***** Data for this exercise *****

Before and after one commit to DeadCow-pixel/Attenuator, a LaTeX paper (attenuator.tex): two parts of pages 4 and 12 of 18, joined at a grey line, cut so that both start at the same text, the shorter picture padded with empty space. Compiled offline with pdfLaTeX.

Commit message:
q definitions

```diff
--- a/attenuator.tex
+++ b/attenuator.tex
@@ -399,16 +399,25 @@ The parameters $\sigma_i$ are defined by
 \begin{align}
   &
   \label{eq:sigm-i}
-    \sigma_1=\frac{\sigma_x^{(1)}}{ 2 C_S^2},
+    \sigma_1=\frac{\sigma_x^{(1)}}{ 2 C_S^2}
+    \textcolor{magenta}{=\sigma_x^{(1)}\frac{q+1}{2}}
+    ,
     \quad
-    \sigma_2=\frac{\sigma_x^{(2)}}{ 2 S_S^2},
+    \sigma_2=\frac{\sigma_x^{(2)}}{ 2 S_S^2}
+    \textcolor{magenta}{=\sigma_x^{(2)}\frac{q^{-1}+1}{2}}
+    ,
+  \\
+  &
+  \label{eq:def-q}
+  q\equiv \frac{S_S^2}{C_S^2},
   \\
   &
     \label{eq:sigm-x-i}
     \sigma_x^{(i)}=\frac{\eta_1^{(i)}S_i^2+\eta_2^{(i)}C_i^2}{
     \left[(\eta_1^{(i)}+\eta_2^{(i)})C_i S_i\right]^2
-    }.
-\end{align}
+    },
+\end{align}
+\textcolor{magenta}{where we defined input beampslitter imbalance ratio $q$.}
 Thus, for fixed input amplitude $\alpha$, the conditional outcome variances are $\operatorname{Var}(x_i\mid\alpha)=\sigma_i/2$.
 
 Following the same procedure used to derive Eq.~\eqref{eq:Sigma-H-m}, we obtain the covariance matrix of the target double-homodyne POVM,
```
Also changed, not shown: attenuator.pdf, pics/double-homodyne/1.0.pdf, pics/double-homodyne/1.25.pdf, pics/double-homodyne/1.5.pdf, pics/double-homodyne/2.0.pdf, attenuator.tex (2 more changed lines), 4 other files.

*****

■ **What to do**: From the first line to the last, write out the data exactly.

■ **Output of the exercise**:
Before and after one commit to DeadCow-pixel/Attenuator, a LaTeX paper (attenuator.tex): two parts of pages 4 and 12 of 18, joined at a grey line, cut so that both start at the same text, the shorter picture padded with empty space. Compiled offline with pdfLaTeX.

Commit message:
q definitions

```diff
--- a/attenuator.tex
+++ b/attenuator.tex
@@ -399,16 +399,25 @@ The parameters $\sigma_i$ are defined by
 \begin{align}
   &
   \label{eq:sigm-i}
-    \sigma_1=\frac{\sigma_x^{(1)}}{ 2 C_S^2},
+    \sigma_1=\frac{\sigma_x^{(1)}}{ 2 C_S^2}
+    \textcolor{magenta}{=\sigma_x^{(1)}\frac{q+1}{2}}
+    ,
     \quad
-    \sigma_2=\frac{\sigma_x^{(2)}}{ 2 S_S^2},
+    \sigma_2=\frac{\sigma_x^{(2)}}{ 2 S_S^2}
+    \textcolor{magenta}{=\sigma_x^{(2)}\frac{q^{-1}+1}{2}}
+    ,
+  \\
+  &
+  \label{eq:def-q}
+  q\equiv \frac{S_S^2}{C_S^2},
   \\
   &
     \label{eq:sigm-x-i}
     \sigma_x^{(i)}=\frac{\eta_1^{(i)}S_i^2+\eta_2^{(i)}C_i^2}{
     \left[(\eta_1^{(i)}+\eta_2^{(i)})C_i S_i\right]^2
-    }.
-\end{align}
+    },
+\end{align}
+\textcolor{magenta}{where we defined input beampslitter imbalance ratio $q$.}
 Thus, for fixed input amplitude $\alpha$, the conditional outcome variances are $\operatorname{Var}(x_i\mid\alpha)=\sigma_i/2$.
 
 Following the same procedure used to derive Eq.~\eqref{eq:Sigma-H-m}, we obtain the covariance matrix of the target double-homodyne POVM,
```
Also changed, not shown: attenuator.pdf, pics/double-homodyne/1.0.pdf, pics/double-homodyne/1.25.pdf, pics/double-homodyne/1.5.pdf, pics/double-homodyne/2.0.pdf, attenuator.tex (2 more changed lines), 4 other files.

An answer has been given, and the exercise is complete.